▸ TRY IT
Read the records beneath this task and copy every line that contains the string "setup".

[Collected data]
============================================================
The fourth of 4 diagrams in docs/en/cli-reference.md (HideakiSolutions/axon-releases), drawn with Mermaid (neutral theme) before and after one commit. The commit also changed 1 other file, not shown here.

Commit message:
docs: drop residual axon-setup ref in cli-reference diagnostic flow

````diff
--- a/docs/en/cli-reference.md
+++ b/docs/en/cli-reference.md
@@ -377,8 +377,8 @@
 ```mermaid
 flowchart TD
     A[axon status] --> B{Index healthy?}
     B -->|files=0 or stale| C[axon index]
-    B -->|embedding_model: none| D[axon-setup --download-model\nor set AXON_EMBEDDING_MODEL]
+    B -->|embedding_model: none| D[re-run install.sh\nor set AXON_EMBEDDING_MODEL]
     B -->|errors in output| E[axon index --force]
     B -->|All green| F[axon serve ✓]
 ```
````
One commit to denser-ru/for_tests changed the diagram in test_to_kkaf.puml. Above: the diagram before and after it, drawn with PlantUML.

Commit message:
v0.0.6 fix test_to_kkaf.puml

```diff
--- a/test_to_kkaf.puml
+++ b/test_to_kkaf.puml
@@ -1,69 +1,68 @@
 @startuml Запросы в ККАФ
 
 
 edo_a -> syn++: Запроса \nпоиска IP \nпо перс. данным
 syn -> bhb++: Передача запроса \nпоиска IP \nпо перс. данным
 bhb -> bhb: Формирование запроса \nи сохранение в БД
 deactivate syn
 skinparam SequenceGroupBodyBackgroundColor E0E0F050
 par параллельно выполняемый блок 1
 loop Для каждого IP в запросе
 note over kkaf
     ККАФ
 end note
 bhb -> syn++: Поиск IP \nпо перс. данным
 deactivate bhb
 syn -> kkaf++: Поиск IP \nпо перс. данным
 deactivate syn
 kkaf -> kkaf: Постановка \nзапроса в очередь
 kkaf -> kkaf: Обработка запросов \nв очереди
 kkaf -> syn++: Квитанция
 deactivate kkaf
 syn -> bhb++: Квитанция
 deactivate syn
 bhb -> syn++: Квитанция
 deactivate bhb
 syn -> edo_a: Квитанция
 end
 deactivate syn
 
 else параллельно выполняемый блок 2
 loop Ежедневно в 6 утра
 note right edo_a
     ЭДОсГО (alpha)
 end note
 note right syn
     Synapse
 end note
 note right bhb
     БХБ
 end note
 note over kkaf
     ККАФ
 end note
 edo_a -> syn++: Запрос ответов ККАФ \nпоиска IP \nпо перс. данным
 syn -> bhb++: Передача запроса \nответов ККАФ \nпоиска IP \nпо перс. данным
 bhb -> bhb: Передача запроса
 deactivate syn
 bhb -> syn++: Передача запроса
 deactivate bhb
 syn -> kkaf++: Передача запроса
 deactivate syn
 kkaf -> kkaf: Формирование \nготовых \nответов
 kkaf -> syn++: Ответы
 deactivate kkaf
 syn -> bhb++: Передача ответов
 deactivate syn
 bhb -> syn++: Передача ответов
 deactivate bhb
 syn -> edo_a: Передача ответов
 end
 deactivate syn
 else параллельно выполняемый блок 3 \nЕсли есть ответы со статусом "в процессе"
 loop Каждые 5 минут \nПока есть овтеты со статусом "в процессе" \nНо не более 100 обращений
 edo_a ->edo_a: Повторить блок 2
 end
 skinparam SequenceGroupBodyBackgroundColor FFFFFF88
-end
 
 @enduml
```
============================================================
▸ REPLY
docs: drop residual axon-setup ref in cli-reference diagnostic flow
-    B -->|embedding_model: none| D[axon-setup --download-model\nor set AXON_EMBEDDING_MODEL]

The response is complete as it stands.